B Camminga (*they/them) is a Postdoctoral Fellow in the African Centre for Migration & Society, Wits University. Their research interests include: transgender rights, migration, asylum and diasporas; necropolitics, notions of privacy and the bureaucratisation of sex/gender; and the history of ‘trans phenomena’ in South Africa.
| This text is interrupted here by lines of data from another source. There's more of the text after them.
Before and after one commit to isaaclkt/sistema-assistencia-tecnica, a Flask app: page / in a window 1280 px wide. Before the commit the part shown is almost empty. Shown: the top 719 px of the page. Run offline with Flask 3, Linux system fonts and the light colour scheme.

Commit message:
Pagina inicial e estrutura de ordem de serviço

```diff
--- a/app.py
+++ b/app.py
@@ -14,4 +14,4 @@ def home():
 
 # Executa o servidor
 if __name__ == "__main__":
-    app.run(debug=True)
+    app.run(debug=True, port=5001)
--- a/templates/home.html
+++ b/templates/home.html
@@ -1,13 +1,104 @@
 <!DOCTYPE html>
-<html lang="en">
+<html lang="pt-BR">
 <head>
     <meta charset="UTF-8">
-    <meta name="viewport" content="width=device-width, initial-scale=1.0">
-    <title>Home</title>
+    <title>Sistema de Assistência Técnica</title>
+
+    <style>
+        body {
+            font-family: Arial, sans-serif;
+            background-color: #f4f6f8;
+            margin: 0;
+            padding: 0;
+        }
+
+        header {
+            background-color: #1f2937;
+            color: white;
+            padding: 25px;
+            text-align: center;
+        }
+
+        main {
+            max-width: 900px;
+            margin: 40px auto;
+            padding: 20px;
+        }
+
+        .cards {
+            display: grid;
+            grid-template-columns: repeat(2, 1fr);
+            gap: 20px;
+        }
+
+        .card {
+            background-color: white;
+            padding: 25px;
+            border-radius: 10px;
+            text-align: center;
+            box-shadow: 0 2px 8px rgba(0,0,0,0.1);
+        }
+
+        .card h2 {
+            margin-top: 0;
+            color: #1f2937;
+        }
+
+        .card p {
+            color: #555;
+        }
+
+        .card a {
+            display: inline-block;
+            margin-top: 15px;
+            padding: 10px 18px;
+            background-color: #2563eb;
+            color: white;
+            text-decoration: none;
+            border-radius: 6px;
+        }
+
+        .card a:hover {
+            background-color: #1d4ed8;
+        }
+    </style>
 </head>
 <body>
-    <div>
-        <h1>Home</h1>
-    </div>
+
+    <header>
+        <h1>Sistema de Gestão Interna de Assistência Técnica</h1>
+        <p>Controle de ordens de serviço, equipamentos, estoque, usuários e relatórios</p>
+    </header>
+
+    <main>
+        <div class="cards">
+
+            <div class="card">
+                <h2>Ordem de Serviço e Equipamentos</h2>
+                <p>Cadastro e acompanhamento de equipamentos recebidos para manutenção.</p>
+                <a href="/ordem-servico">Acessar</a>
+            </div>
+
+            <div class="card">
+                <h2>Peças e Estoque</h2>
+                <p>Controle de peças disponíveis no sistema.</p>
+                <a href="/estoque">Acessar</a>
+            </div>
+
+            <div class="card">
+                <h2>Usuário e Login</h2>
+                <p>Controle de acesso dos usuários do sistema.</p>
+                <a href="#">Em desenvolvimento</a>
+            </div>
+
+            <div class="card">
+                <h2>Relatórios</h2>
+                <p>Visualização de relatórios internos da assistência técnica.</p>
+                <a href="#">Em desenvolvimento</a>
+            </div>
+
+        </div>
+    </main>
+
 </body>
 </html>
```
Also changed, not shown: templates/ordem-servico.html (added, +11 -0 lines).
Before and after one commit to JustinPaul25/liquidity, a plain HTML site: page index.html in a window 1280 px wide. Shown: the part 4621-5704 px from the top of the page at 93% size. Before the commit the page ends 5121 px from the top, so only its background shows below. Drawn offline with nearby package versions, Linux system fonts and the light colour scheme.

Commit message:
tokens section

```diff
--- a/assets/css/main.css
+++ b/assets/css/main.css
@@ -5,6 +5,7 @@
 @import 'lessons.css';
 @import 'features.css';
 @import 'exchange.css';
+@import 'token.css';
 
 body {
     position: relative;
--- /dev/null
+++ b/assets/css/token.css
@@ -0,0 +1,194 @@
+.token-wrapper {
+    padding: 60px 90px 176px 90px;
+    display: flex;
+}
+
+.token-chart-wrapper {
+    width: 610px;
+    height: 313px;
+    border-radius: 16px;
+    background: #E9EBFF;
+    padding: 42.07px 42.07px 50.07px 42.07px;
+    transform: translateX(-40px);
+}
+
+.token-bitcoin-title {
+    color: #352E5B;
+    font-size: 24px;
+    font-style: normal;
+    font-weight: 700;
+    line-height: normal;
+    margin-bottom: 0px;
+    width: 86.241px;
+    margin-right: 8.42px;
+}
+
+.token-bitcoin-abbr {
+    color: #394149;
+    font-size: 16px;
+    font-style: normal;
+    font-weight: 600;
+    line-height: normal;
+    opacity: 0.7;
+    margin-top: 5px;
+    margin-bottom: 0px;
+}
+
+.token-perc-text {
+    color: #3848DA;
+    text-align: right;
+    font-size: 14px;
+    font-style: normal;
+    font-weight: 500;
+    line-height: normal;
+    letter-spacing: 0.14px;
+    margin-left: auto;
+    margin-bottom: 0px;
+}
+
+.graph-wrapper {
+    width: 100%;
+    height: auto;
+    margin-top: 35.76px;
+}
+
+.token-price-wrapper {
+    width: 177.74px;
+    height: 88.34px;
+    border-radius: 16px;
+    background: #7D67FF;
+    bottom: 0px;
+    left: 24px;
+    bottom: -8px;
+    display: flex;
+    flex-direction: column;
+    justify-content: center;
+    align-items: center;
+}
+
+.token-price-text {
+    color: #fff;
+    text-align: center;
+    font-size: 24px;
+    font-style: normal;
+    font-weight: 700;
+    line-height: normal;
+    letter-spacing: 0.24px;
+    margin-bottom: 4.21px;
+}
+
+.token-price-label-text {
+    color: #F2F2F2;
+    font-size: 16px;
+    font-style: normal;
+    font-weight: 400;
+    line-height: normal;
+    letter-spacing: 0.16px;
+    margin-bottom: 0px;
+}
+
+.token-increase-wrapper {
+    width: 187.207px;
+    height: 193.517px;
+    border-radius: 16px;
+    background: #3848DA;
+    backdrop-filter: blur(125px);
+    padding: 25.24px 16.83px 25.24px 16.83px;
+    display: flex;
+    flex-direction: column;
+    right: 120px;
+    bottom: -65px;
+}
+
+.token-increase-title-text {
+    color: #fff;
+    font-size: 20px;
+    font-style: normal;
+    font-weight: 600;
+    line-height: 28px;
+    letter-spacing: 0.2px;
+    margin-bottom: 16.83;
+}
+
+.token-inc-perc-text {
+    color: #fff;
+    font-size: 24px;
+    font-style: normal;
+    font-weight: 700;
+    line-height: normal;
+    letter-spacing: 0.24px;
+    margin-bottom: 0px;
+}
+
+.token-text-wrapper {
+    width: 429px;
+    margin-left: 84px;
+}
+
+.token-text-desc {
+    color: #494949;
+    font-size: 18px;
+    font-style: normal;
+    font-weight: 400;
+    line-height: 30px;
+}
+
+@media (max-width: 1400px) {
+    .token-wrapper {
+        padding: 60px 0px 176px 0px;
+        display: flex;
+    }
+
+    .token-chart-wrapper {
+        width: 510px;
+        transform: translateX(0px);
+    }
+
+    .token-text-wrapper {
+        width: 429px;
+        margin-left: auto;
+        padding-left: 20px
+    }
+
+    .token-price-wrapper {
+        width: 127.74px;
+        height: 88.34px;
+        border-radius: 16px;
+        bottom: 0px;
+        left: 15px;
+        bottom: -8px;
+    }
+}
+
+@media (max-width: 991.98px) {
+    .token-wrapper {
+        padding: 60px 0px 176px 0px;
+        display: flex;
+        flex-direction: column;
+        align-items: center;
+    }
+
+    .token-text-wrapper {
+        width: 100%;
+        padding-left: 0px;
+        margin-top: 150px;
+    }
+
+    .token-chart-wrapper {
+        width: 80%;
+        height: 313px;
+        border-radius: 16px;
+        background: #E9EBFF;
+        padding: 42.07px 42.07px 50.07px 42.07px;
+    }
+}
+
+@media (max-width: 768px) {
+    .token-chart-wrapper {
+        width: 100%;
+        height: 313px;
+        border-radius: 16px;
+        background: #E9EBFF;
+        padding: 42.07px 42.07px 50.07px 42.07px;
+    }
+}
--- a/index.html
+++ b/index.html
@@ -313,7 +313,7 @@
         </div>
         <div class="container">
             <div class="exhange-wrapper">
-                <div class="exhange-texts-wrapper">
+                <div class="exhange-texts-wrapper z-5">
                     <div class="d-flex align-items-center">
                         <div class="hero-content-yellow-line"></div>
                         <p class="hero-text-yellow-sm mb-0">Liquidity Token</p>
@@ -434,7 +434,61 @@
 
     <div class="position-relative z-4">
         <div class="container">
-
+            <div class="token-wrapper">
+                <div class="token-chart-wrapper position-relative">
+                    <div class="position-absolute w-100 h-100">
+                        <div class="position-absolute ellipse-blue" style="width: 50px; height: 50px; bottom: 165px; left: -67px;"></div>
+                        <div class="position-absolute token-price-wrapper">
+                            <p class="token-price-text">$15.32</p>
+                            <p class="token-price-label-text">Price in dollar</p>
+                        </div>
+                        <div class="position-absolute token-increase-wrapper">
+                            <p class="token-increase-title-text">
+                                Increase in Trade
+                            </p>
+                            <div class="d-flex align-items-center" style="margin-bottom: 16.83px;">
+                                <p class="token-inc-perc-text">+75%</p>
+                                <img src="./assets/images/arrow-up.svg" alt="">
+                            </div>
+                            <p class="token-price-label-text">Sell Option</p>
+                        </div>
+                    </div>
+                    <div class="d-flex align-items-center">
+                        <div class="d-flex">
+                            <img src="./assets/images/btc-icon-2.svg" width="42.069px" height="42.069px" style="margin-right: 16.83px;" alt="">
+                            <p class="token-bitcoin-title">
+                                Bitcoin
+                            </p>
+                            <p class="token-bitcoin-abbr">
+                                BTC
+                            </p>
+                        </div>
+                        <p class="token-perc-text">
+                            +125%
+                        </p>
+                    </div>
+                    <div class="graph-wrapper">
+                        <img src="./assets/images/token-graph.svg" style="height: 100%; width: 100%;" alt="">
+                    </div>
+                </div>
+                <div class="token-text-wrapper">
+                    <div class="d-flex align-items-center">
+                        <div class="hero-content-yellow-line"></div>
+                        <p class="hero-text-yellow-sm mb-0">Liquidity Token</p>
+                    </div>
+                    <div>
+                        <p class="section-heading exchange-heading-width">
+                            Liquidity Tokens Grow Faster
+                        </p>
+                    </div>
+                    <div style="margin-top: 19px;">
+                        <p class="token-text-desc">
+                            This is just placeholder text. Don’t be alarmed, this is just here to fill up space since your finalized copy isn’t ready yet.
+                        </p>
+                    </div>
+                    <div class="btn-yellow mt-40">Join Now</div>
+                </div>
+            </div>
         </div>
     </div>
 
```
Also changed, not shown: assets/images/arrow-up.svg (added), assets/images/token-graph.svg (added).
Their first monograph Transgender Refugees & the Imagined South Africa was published by Palgrave in 2018. Their current book project, Beyond the Mountain: Queer Life in Africa’s ‘Gay Capital’ (Unisa, 2019) with Dr Zethu Matebeni, explores the conflicting iterations of race, sex, gender and sexuality that mark the city of Cape Town.

Suma Abdelsamie, founder of welcome LGBTQI+ refugees group in Greece for helping LGBTQI+ refugees in Athens, founder and responsible for RFSL Stockholm Trans newcomers group for helping trans people to access to the society and minimize the sense of isolation, a board member at Trans Fest Stockholm, coordinator for RFSL Stockholm newcomers group for supporting LGBTQI+ asylum seekers. 

Readings (these can be emailed to you on request):

Camminga, B. 2017. ‘Categories and Queues: The Structural Realities of Gender and the South African Asylum System’. TSQ: Transgender Studies Quarterly 4 (1): 61–77.

Shakhsari, Sima. 2014. ‘The Queer Time of Death: Temporality, Geopolitics, and Refugee Rights’. Sexualities 17 (8): 998–1015.

Currah, Paisley, and Tara Mulqueen. 2011. ‘Securitizing Gender: Identity, Biometrics, and Transgender Bodies at the Airport’. Social Research 78 (2): 557–82.

Freshers 2013